But we do not drink beer or soft drinks. We could of course buy drinks and dump them, but of course not, how silly and wasteful. We could buy them back from a recycle center, but the first one I asked wasn’t sure they were allowed to do that. We could leave nickels in exchange for cans down the road where there is a collection bin for the local high school field trip, but somehow it felt like stealing. And they were pretty beat-up, too. And so our source is the side of the road.

Whether that first can was a Bud can I no longer recall, but the hunt for Buds has now become as much fun (almost) as shooting them. We Bud hunt as we drive, and I will remember locations of roadside deposits as I bike around the island. Like stalking any prey, we have learned its habits and behaviors. A roadside can, if unable to be retrieved at once, can be safely left for a few days before it gets flattened, and therefore useless. I recently discovered a Bud route. At least once a week some regular traveler tosses his or her can out the window near the hill past Seal Harbor, on the right side heading to Northeast. Yes, I am curious about this regular deposit of Bud cans, but mostly am delighted to have a constant supply of virgins. That is what we call a can before the first pellet punctures it. New cans are always given a premiere performance, set up alone, or with a few fellow virgins, as we take aim and fire.

The backyard target range has been used by parents, kids, friends, grandkids. My daughter and her friends took aim before heading out on prom night. Grand nephew Ethan and family friend Jasmine took to the range before ( and after) s’mores. T.M. likes to demonstrate his one-handed over the shoulder shot, and safety buttons, proper handling and “this is not a toy” practices are followed by all.

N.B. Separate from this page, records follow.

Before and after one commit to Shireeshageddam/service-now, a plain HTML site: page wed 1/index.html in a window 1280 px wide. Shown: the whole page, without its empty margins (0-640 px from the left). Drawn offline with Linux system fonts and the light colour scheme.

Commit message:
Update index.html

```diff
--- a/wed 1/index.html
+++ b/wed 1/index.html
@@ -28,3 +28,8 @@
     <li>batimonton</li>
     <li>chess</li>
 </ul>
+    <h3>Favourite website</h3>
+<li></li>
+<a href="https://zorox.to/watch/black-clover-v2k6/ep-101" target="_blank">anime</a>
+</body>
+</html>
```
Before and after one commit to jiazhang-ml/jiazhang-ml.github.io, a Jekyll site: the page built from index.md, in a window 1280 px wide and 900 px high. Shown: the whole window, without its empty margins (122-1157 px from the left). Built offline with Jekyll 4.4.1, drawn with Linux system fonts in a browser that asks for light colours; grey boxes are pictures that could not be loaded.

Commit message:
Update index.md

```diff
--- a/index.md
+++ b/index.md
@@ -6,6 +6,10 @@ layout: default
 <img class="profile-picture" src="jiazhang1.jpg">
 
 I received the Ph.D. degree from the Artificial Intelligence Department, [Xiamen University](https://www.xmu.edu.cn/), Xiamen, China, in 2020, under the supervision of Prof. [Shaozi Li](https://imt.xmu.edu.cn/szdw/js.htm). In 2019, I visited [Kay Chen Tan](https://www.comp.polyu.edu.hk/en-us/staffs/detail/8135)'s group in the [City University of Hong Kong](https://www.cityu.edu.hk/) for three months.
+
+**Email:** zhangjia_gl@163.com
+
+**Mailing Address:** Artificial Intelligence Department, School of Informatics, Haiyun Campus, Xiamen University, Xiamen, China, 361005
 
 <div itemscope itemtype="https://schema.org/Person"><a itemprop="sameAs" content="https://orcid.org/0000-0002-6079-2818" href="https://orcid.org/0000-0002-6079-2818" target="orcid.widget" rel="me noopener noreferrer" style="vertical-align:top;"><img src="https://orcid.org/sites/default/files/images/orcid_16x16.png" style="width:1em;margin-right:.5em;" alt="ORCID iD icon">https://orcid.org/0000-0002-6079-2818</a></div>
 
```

The ping of a direct hit is gratifying. And since it takes focus, any frustrations or worries are forced out of mind. Just working for that solid thunk of dented metal, concentrating on lining up sights and holding steady. A hit usually puts a small hole in the can, and the more hits the more holes and openings. At some point, BBs will go in and get caught inside, where they spin around, metal tapping on metal, looking for a way out. Just like the words and thoughts in my mind.